§ Exercise requirements:
Take each line in the entries below that holds "width" and show it.

—————

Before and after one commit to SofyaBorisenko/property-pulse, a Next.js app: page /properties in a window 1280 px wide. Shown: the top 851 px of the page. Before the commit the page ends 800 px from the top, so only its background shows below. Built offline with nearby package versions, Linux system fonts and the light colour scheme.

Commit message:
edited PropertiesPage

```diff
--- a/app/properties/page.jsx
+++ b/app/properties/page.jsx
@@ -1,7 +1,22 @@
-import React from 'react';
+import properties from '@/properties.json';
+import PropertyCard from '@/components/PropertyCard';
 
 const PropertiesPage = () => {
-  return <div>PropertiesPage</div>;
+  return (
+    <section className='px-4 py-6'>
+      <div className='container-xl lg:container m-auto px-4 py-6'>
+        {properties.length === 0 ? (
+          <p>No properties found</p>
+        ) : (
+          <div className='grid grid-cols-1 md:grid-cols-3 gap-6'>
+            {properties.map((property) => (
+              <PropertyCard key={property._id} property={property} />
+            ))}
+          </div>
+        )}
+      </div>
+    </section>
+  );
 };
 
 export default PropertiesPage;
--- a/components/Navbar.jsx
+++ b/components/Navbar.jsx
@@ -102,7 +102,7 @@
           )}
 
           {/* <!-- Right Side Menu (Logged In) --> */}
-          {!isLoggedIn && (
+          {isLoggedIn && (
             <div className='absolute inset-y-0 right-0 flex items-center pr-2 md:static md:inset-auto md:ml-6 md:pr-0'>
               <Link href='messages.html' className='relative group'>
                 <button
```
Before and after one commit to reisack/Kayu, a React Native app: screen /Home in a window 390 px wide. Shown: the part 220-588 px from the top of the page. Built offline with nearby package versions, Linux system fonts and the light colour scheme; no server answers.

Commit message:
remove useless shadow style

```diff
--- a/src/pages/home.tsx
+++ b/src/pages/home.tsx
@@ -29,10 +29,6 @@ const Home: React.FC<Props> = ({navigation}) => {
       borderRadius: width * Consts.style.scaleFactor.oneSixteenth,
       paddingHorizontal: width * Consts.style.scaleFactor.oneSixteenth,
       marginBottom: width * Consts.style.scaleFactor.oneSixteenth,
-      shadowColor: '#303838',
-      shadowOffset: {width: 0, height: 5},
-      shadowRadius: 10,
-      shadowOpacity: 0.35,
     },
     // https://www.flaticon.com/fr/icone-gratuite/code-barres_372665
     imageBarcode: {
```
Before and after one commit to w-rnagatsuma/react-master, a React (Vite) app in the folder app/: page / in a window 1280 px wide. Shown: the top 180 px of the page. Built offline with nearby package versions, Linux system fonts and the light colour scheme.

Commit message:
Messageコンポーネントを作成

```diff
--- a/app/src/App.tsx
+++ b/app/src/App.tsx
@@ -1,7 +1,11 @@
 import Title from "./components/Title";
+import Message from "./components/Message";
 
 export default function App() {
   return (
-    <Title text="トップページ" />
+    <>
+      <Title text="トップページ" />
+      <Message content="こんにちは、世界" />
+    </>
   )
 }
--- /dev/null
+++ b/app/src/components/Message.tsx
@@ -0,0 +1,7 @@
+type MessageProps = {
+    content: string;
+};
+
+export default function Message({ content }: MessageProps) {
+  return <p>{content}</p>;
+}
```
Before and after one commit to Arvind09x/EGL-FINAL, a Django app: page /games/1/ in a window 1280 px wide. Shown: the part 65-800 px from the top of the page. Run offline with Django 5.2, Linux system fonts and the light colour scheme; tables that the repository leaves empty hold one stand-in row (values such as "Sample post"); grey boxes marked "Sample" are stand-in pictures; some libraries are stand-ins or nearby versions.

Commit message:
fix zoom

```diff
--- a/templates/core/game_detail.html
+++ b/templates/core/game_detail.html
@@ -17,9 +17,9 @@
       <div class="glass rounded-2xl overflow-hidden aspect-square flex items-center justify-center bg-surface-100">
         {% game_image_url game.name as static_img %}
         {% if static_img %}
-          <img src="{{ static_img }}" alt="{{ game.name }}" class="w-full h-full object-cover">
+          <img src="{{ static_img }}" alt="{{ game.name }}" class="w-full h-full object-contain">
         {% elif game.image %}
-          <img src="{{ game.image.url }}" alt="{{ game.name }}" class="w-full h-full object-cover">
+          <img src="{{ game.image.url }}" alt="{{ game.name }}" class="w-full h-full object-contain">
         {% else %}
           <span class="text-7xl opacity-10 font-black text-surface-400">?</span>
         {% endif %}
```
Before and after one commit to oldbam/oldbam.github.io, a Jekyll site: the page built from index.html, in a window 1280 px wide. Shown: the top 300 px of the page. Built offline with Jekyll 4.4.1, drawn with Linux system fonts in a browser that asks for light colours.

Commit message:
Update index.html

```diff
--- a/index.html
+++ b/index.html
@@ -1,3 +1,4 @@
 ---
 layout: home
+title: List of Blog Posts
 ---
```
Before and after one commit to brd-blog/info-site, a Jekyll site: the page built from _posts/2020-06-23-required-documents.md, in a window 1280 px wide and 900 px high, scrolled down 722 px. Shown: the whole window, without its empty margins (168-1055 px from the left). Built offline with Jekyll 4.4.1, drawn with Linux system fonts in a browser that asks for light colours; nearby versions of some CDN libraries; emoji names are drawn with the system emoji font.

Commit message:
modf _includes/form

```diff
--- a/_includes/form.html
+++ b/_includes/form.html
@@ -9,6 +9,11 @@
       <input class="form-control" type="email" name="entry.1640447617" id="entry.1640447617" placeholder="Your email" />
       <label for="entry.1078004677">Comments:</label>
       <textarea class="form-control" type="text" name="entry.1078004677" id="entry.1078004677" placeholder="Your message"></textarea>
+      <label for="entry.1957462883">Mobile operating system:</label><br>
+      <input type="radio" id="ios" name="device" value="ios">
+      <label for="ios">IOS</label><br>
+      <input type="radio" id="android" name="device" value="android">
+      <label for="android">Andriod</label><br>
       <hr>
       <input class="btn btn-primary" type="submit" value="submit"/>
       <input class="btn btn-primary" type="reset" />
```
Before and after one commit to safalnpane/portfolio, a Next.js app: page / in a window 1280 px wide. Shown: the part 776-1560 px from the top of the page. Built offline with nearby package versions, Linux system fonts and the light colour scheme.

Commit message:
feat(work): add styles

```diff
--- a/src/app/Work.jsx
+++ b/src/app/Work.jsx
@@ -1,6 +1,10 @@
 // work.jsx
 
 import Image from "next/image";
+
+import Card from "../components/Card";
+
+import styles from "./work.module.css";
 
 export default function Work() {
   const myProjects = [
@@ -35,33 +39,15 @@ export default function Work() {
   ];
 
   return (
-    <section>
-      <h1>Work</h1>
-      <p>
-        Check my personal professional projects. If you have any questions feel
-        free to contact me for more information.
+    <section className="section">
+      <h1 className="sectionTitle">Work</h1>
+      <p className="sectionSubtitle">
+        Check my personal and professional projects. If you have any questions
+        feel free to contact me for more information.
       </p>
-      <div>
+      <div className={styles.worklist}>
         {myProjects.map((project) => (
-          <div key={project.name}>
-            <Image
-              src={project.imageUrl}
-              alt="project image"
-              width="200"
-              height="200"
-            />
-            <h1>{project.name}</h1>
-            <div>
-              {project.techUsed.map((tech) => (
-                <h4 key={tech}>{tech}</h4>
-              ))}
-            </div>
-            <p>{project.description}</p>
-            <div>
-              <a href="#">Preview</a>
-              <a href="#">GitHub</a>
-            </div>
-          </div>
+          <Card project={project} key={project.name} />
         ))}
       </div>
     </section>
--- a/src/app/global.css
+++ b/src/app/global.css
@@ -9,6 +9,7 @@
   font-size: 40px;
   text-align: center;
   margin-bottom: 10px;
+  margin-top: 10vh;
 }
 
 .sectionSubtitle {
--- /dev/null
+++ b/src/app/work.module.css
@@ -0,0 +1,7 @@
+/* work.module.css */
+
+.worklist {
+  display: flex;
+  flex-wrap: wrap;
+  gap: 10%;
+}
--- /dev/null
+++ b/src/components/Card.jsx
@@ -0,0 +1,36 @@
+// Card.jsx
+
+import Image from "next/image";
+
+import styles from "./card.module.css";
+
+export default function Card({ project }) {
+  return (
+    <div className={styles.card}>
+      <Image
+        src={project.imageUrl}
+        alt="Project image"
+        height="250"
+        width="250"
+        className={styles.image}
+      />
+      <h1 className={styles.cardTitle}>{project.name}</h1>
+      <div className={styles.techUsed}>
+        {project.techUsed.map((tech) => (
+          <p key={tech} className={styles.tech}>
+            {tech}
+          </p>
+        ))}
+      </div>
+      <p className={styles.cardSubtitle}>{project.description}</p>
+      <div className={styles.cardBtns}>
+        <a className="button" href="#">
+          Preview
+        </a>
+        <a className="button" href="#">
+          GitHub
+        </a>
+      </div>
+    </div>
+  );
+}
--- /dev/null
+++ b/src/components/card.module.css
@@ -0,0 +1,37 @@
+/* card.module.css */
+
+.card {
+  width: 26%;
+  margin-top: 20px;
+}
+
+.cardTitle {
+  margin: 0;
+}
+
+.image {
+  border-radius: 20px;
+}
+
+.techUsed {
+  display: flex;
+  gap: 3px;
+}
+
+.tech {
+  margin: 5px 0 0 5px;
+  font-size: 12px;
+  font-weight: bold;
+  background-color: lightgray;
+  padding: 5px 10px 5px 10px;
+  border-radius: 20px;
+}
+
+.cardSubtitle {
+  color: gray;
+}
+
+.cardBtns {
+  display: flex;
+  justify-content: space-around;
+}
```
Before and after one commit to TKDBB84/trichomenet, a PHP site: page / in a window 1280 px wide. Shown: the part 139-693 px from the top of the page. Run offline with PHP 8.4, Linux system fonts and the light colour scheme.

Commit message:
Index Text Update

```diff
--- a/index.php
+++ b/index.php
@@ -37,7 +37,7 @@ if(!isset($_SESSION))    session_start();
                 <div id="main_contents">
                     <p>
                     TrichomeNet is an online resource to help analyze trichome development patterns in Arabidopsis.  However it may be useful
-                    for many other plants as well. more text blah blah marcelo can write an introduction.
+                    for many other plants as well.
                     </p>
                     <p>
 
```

—————

§ Solution to this task:
       borderRadius: width * Consts.style.scaleFactor.oneSixteenth,
       paddingHorizontal: width * Consts.style.scaleFactor.oneSixteenth,
       marginBottom: width * Consts.style.scaleFactor.oneSixteenth,
-      shadowOffset: {width: 0, height: 5},
-              width="200"
+        width="250"
+  width: 26%;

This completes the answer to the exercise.